Thursday, October 2, 2014

How is reading like a conversation? Establishing big understandings first.

My husband is building his dream garage.  It's huge, has room for a lift, has an upstairs space for storage, and is placed strategically so he has space around it for car storage and parts.  Before we even cleared the first tree, he had a vision of what he wanted the garage to look like, and what he'd be able to accomplish because of how it was built.  When we finally did get to pouring the foundation, it was meticulously set in order to support that vision of the finished building.

This year I'm taking my husband's lead and having a vision of what I want my classroom to look like and accomplish.  It means having that "finished product" in mind, but knowing what pieces need to be put in place in order to make the dream happen are essential as a foundation.

One of those pieces is the comparison of reading to a conversation with the author.

I've adopted this approach after reading (and rereading. . .and rereading) Falling in Love With Close Reading by Christopher Lehman and Kate Roberts. In it, the authors muse:
"We all yearn to be understood.  We want a smile of recognition, a nod of heads in agreement, the feeling of community and connection that being truly understood brings."  What a great connection to misunderstood middle schoolers! And what a great way to bring this idea to reading: "Texts strive to be understood I need much the same way.
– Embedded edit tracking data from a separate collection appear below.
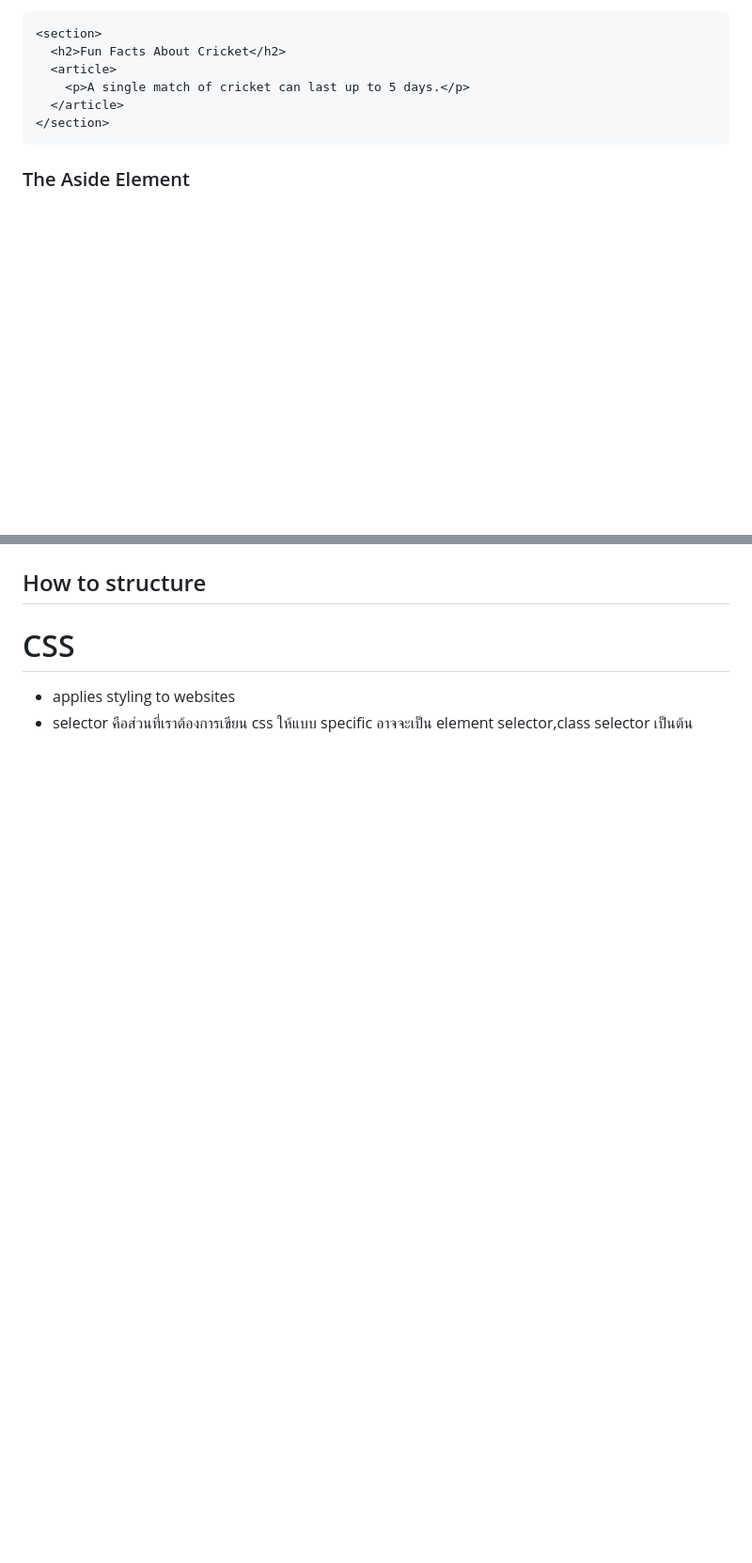
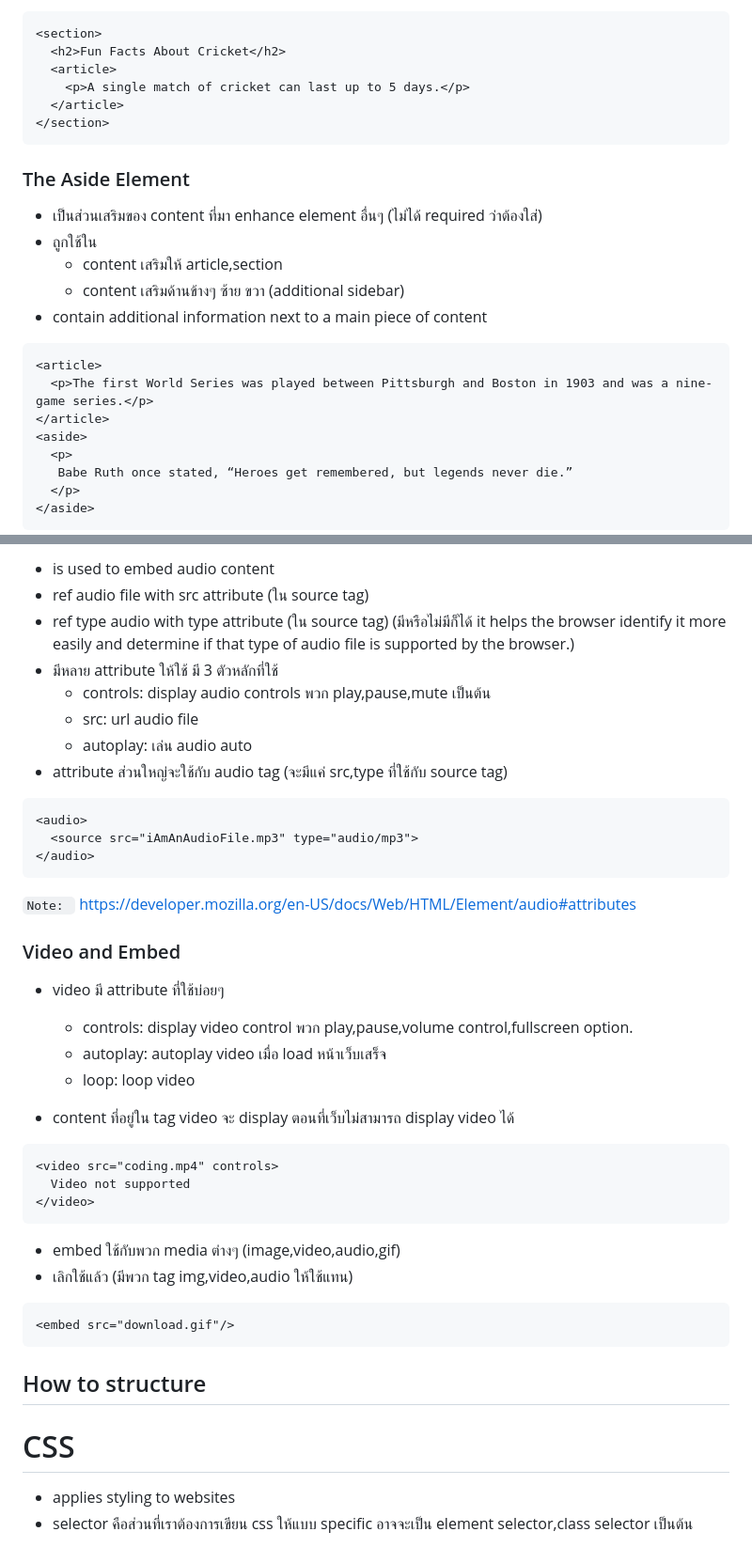
Before and after one commit to guntza10/Zero-To-Fullstack, a Markdown page: Html&CSS.md, 2 parts joined by grey strips. Shown: that part at 94% size. Rendered like a GitHub page; blank space fills up the shorter version.

Commit message:
complete semantic html

````diff
--- a/Html&CSS.md
+++ b/Html&CSS.md
@@ -452,3 +452,20 @@
 
 ### The Aside Element
 
+- เป็นส่วนเสริมของ content ที่มา enhance element อื่นๆ (ไม่ได้ required ว่าต้องใส่)
+- ถูกใช้ใน
+  - content เสริมให้ article,section
+  - content เสริมด้านข้างๆ ซ้าย ขวา (additional sidebar)
+- contain additional information next to a main piece of content
+
+```
+<article>
+  <p>The first World Series was played between Pittsburgh and Boston in 1903 and was a nine-game series.</p>
+</article>
+<aside>
+  <p>
+   Babe Ruth once stated, “Heroes get remembered, but legends never die.”
+  </p>
+</aside>
+```
+
@@ -455,3 +487,43 @@
+- is used to embed audio content
+- ref audio file with src attribute (ใน source tag)
+- ref type audio with type attribute (ใน source tag) (มีหรือไม่มีก็ได้ it helps the browser identify it more easily and determine if that type of audio file is supported by the browser.)
+- มีหลาย attribute ให้ใช้ มี 3 ตัวหลักที่ใช้
+  - controls: display audio controls พวก play,pause,mute เป็นต้น
+  - src: url audio file
+  - autoplay: เล่น audio auto
+- attribute ส่วนใหญ่จะใช้กับ audio tag (จะมีแค่ src,type ที่ใช้กับ source tag)
+
+```
+<audio>
+  <source src="iAmAnAudioFile.mp3" type="audio/mp3">
+</audio>
+```
+
+`Note: ` https://developer.mozilla.org/en-US/docs/Web/HTML/Element/audio#attributes
+
+### Video and Embed
+
+- video มี attribute ที่ใช้บ่อยๆ
+
+  - controls: display video control พวก play,pause,volume control,fullscreen option.
+  - autoplay: autoplay video เมื่อ load หน้าเว็บเสร็จ
+  - loop: loop video
+
+- content ที่อยู่ใน tag video จะ display ตอนที่เว็บไม่สามารถ display video ได้
+
+```
+<video src="coding.mp4" controls>
+  Video not supported
+</video>
+```
+
+- embed ใช้กับพวก media ต่างๆ (image,video,audio,gif)
+- เลิกใช้แล้ว (มีพวก tag img,video,audio ให้ใช้แทน)
+
+```
+<embed src="download.gif"/>
+```
+
 ## How to structure
 
 # CSS
````
Also changed, not shown: other parts of Html&CSS.md (+15 -0 lines).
Authors thoughtfully select details, hoping we, the readers, are listening."

Looking no further than self-as-a-reader, Lehman and Roberts align close reading to a ritual, one that can be seen in action even as you read this post:
1.  Read with a lens -- pull specific details based on the lens
2.  Find a pattern -- look over those details to see which fit together and how
3.  Grow understandings -- use the patterns to see the "big ideas" in the text

Possibly the simplest, yet to me most profound, statement in this book is the suggestion that teachers often have students make a claim and then find details/evidence to support it, when really readers don't work that way.  Readers need to use the details to build the claim.

With these ideas in mind I'm beginning my first unit of study with my 7th and 8th graders.  We are calling these steps our "reading ritual" with the expectation that eventually the steps will be as second nature as our morning get-ready-for-school routines.